Kreyling, J., Schweiger, A. H., Bahn, M., Ineson, P., Migliavacca, M., Morel-Journel, T., et al. (2018). To replicate, or not to replicate – that is the question: how to tackle nonlinear responses in ecological experiments. Ecology Letters, 21(11), 1629-1638. doi:10.1111/ele.13134.


Cite as: https://hdl.handle.net/21.11116/0000-0002-0E09-6
Abstract
A fundamental challenge in experimental ecology is to capture nonlinearities of ecological
responses to interacting environmental drivers. Here, we demonstrate that gradient designs outperform
replicated designs for detecting and quantifying nonlinear responses. We report the results
of (1) multiple computer simulations and (2) two purpose-designed empirical experiments. The

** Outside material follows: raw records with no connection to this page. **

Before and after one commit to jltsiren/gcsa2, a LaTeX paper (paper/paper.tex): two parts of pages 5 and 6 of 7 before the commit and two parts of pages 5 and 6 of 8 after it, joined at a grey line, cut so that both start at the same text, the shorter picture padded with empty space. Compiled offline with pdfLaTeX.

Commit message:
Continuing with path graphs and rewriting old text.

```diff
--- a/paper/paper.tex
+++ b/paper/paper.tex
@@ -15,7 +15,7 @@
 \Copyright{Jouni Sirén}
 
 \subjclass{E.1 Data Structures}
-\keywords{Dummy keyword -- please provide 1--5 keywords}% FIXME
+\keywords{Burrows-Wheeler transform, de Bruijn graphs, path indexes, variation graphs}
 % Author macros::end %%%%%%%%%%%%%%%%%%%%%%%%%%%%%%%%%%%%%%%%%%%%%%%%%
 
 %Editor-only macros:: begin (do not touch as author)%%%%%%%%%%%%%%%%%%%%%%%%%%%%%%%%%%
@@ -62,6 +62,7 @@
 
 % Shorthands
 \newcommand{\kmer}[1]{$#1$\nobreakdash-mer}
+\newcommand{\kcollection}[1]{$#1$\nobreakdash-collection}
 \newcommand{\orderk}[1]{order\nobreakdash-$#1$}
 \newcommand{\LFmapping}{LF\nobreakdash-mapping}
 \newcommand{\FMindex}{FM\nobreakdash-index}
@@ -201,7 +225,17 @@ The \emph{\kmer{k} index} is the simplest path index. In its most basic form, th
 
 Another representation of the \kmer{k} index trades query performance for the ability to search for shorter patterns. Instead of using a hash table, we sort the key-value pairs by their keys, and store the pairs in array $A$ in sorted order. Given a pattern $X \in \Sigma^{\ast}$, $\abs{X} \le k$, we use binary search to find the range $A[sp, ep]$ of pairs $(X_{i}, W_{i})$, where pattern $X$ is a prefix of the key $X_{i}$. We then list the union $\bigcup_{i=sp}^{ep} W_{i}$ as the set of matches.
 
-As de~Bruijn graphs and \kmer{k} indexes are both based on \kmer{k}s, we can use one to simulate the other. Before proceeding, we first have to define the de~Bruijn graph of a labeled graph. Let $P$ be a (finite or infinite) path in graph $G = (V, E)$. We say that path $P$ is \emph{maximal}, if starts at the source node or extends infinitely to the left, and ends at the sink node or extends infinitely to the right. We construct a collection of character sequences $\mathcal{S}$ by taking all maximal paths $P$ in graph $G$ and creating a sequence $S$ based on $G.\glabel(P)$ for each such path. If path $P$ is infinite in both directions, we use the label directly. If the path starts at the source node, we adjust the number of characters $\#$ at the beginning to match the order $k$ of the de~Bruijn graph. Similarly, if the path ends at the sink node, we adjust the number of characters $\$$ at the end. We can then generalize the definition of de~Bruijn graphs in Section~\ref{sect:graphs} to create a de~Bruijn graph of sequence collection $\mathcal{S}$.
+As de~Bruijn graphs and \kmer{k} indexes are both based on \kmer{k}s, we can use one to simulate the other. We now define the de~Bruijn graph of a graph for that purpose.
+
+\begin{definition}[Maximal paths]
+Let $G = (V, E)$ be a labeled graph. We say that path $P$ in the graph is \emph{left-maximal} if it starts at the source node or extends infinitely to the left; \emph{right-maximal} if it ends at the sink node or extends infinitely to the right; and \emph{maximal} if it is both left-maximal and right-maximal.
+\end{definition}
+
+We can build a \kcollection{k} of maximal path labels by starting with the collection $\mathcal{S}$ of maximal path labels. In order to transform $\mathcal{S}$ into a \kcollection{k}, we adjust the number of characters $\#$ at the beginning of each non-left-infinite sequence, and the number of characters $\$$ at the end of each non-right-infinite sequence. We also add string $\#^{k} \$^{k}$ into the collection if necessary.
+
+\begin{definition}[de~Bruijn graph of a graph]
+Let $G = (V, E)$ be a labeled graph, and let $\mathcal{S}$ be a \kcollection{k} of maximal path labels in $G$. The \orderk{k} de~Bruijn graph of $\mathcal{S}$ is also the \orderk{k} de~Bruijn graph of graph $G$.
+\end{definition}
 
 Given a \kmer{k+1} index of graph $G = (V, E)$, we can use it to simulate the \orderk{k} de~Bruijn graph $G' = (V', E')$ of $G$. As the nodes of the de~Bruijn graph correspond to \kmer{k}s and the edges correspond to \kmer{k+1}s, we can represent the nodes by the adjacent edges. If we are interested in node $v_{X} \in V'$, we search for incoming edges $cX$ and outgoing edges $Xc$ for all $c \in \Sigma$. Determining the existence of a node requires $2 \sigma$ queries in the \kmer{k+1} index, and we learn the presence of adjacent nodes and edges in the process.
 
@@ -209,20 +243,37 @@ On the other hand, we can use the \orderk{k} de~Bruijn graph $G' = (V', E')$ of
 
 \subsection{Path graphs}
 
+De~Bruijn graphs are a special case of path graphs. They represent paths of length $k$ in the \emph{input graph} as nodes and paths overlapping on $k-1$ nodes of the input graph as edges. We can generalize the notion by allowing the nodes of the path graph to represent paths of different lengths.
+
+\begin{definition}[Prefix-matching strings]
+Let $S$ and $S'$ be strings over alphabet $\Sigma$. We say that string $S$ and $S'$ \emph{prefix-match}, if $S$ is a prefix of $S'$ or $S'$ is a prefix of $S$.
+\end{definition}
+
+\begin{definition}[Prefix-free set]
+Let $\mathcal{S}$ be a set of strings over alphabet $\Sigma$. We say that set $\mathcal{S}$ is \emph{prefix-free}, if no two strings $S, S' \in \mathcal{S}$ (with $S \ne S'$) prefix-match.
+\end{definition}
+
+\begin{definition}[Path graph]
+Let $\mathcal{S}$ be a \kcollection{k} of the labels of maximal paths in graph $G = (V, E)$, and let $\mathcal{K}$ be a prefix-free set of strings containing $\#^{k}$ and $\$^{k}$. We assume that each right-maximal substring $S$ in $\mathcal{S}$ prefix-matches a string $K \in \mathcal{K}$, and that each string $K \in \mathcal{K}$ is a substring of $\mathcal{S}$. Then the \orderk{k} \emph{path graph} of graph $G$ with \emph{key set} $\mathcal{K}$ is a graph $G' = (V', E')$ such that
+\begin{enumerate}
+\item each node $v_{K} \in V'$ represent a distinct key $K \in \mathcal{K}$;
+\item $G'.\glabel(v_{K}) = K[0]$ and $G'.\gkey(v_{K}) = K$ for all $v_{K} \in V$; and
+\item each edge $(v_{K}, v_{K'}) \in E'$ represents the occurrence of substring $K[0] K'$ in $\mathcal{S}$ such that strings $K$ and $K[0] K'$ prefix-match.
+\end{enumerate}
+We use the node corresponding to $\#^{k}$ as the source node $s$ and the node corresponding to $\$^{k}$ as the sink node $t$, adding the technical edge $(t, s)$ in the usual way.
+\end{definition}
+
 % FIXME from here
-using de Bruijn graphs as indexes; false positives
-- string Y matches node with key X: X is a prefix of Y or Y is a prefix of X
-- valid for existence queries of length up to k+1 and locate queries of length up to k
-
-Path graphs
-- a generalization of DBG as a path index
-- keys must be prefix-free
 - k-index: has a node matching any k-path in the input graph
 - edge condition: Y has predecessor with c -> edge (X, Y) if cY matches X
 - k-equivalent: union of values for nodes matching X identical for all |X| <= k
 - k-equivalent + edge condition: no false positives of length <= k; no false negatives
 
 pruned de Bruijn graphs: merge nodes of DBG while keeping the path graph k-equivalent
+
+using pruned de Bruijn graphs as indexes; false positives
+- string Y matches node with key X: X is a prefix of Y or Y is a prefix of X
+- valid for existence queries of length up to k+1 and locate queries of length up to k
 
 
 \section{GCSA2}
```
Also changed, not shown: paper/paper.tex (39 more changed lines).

findings consistently revealed that unreplicated sampling at a maximum number of sampling locations
maximised prediction success (i.e. the R² to the known truth) irrespective of the amount of
stochasticity and the underlying response surfaces, including combinations of two linear, unimodal
or saturating drivers. For the two empirical experiments, the same pattern was found, with gradient
designs outperforming replicated designs in revealing the response surfaces of underlying
drivers. Our findings suggest that a move to gradient designs in ecological experiments could be a
major step towards unravelling underlying response patterns to continuous and interacting environmental
drivers in a feasible and statistically powerful way.